What needs to be done: Go through the listing and write out each line exactly.
═══ Material provided
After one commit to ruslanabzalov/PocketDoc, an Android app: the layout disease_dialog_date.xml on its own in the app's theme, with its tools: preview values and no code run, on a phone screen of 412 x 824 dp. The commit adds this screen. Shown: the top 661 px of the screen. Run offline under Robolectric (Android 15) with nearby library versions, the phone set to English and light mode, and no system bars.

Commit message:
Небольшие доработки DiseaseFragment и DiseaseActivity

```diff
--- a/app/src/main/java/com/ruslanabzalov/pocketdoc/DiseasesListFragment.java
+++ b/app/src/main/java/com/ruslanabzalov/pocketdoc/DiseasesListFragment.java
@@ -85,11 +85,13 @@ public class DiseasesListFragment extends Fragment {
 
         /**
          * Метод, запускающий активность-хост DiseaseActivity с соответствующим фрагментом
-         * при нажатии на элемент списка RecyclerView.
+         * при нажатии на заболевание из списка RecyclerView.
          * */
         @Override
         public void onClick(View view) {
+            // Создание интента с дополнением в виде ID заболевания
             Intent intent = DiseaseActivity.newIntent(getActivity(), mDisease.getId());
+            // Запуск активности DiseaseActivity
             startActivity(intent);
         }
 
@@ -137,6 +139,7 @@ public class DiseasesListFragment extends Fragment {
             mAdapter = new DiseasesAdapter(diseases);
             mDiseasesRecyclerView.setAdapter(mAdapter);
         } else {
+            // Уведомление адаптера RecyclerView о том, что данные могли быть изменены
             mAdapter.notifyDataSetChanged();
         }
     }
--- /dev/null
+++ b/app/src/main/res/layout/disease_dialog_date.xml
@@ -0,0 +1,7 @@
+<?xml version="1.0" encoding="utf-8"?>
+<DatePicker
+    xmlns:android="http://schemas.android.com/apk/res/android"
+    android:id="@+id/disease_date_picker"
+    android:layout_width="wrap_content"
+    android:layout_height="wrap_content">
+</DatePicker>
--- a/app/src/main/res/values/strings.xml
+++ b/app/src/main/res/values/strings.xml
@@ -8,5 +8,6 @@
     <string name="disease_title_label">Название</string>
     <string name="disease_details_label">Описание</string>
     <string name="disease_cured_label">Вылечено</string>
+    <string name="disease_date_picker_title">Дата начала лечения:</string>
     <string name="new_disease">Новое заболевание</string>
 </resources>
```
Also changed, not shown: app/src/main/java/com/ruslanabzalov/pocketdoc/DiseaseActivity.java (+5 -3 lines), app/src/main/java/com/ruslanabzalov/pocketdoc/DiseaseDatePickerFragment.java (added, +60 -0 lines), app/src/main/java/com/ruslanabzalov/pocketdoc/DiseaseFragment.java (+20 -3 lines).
══════
Result of the task:
After one commit to ruslanabzalov/PocketDoc, an Android app: the layout disease_dialog_date.xml on its own in the app's theme, with its tools: preview values and no code run, on a phone screen of 412 x 824 dp. The commit adds this screen. Shown: the top 661 px of the screen. Run offline under Robolectric (Android 15) with nearby library versions, the phone set to English and light mode, and no system bars.

Commit message:
Небольшие доработки DiseaseFragment и DiseaseActivity

```diff
--- a/app/src/main/java/com/ruslanabzalov/pocketdoc/DiseasesListFragment.java
+++ b/app/src/main/java/com/ruslanabzalov/pocketdoc/DiseasesListFragment.java
@@ -85,11 +85,13 @@ public class DiseasesListFragment extends Fragment {
 
         /**
          * Метод, запускающий активность-хост DiseaseActivity с соответствующим фрагментом
-         * при нажатии на элемент списка RecyclerView.
+         * при нажатии на заболевание из списка RecyclerView.
          * */
         @Override
         public void onClick(View view) {
+            // Создание интента с дополнением в виде ID заболевания
             Intent intent = DiseaseActivity.newIntent(getActivity(), mDisease.getId());
+            // Запуск активности DiseaseActivity
             startActivity(intent);
         }
 
@@ -137,6 +139,7 @@ public class DiseasesListFragment extends Fragment {
             mAdapter = new DiseasesAdapter(diseases);
             mDiseasesRecyclerView.setAdapter(mAdapter);
         } else {
+            // Уведомление адаптера RecyclerView о том, что данные могли быть изменены
             mAdapter.notifyDataSetChanged();
         }
     }
--- /dev/null
+++ b/app/src/main/res/layout/disease_dialog_date.xml
@@ -0,0 +1,7 @@
+<?xml version="1.0" encoding="utf-8"?>
+<DatePicker
+    xmlns:android="http://schemas.android.com/apk/res/android"
+    android:id="@+id/disease_date_picker"
+    android:layout_width="wrap_content"
+    android:layout_height="wrap_content">
+</DatePicker>
--- a/app/src/main/res/values/strings.xml
+++ b/app/src/main/res/values/strings.xml
@@ -8,5 +8,6 @@
     <string name="disease_title_label">Название</string>
     <string name="disease_details_label">Описание</string>
     <string name="disease_cured_label">Вылечено</string>
+    <string name="disease_date_picker_title">Дата начала лечения:</string>
     <string name="new_disease">Новое заболевание</string>
 </resources>
```
Also changed, not shown: app/src/main/java/com/ruslanabzalov/pocketdoc/DiseaseActivity.java (+5 -3 lines), app/src/main/java/com/ruslanabzalov/pocketdoc/DiseaseDatePickerFragment.java (added, +60 -0 lines), app/src/main/java/com/ruslanabzalov/pocketdoc/DiseaseFragment.java (+20 -3 lines).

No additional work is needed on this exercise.